--- DATA SECTION ---
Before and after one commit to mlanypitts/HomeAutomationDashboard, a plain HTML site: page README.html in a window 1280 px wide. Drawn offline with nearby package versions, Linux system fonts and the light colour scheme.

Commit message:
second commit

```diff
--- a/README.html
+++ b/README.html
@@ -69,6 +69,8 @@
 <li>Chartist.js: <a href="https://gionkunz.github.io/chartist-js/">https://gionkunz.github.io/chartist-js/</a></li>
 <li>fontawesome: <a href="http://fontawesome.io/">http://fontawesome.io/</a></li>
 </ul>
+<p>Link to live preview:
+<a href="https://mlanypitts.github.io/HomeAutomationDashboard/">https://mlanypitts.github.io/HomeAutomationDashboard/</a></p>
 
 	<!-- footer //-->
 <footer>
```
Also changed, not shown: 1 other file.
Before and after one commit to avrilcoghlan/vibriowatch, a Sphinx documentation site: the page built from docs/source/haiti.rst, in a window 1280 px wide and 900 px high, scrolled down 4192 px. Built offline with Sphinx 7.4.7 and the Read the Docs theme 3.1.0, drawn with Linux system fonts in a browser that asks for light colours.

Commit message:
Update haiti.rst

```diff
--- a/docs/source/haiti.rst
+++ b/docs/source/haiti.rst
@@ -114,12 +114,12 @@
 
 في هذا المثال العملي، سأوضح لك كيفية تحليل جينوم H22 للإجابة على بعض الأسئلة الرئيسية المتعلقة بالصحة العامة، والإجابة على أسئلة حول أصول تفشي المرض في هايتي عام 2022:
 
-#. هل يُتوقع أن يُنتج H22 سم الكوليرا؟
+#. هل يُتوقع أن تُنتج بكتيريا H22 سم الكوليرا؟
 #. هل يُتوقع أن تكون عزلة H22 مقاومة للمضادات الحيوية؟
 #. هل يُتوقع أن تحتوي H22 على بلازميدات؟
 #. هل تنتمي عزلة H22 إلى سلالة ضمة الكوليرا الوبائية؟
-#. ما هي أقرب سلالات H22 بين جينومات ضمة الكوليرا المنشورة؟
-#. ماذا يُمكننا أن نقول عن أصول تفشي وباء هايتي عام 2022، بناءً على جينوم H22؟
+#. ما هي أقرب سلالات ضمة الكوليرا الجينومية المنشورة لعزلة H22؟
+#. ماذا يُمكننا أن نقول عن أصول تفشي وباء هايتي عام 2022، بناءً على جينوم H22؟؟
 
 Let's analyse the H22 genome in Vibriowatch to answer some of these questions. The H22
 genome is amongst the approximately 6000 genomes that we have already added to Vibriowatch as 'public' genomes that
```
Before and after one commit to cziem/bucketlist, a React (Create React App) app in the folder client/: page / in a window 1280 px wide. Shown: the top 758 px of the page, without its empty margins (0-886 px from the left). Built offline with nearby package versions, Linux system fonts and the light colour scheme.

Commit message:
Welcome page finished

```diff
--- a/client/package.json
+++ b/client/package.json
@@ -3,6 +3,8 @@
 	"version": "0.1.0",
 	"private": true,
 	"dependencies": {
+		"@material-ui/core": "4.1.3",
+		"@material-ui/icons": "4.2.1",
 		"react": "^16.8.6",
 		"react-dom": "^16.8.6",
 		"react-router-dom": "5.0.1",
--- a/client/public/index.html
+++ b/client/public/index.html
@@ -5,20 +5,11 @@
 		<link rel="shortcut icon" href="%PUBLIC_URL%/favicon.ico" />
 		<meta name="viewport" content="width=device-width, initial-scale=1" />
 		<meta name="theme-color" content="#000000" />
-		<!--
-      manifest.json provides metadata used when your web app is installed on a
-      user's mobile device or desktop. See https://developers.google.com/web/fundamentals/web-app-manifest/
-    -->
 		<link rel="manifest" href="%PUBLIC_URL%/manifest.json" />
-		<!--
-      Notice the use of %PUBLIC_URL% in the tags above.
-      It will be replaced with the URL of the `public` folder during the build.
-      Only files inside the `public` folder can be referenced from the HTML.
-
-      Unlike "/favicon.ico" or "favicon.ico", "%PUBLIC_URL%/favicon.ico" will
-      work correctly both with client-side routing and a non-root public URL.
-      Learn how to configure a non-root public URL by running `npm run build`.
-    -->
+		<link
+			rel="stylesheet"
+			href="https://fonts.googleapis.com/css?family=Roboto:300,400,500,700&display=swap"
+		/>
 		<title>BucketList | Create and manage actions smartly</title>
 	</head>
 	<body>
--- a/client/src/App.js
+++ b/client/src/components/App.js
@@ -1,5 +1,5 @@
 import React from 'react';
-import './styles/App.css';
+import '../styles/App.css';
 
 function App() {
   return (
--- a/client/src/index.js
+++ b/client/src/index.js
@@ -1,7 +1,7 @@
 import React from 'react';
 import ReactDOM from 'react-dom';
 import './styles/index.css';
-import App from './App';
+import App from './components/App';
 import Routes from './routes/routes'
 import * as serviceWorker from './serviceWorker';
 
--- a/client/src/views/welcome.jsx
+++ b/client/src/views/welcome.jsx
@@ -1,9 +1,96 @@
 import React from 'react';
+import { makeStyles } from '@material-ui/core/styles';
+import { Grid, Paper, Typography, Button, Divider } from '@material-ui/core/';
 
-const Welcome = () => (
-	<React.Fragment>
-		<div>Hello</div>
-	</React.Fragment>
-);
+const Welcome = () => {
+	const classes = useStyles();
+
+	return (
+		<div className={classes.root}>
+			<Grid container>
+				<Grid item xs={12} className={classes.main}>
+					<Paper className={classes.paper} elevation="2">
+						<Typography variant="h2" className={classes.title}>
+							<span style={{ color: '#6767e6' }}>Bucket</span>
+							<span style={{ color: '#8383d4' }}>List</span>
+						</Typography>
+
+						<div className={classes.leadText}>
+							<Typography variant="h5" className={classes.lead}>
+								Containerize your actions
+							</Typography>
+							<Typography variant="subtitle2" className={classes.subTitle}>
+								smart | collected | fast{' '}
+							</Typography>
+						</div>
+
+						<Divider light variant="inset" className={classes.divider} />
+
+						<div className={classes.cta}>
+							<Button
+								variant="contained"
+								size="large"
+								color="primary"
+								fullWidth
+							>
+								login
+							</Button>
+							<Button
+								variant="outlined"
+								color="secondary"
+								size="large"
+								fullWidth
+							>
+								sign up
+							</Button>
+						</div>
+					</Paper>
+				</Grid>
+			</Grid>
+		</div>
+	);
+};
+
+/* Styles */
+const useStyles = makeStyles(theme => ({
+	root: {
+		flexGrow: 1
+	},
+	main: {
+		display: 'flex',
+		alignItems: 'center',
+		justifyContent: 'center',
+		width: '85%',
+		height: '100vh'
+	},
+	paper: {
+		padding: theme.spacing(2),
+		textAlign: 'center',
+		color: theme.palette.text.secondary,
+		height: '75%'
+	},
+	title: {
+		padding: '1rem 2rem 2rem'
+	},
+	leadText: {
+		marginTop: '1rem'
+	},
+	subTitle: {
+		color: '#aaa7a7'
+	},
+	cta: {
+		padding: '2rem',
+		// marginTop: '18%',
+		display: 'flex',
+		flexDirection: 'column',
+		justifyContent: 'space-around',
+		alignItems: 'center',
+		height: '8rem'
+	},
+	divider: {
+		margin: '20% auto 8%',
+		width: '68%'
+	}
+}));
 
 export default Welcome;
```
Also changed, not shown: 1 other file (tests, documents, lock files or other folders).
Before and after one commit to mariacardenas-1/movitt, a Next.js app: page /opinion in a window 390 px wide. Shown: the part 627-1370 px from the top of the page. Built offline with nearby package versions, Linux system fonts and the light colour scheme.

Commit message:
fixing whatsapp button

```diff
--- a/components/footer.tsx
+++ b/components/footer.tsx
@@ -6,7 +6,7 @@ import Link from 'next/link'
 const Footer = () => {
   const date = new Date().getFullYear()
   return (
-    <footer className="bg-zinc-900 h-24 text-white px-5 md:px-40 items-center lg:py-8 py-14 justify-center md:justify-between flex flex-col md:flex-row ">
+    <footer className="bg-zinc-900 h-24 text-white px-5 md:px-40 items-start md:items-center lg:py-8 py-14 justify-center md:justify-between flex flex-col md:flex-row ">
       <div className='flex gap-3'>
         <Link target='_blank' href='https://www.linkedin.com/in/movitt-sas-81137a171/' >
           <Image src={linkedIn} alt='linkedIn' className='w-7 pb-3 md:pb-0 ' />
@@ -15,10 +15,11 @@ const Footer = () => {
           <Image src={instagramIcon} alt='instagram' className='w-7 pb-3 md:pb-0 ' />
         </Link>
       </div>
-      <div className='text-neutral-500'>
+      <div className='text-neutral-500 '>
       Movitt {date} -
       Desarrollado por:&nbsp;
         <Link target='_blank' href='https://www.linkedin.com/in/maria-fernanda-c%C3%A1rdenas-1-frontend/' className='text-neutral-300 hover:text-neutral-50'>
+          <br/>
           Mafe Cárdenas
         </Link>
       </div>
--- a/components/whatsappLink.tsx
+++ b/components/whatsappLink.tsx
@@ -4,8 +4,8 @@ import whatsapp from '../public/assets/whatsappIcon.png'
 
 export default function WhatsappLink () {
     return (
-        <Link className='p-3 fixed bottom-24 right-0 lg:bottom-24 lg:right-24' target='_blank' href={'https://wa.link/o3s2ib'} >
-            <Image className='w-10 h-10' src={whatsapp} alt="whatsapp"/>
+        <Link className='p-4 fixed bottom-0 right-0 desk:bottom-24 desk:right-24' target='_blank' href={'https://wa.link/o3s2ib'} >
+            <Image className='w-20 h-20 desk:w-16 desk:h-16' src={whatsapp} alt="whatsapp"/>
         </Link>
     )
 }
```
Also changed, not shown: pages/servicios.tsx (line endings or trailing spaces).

--- TASK REQUIREMENTS ---
If a line in the material above contains "Typography", show that line.

--- REPLY TO THE TASK ---
+import { Grid, Paper, Typography, Button, Divider } from '@material-ui/core/';
+						<Typography variant="h2" className={classes.title}>
+						</Typography>
+							<Typography variant="h5" className={classes.lead}>
+							</Typography>
+							<Typography variant="subtitle2" className={classes.subTitle}>
+							</Typography>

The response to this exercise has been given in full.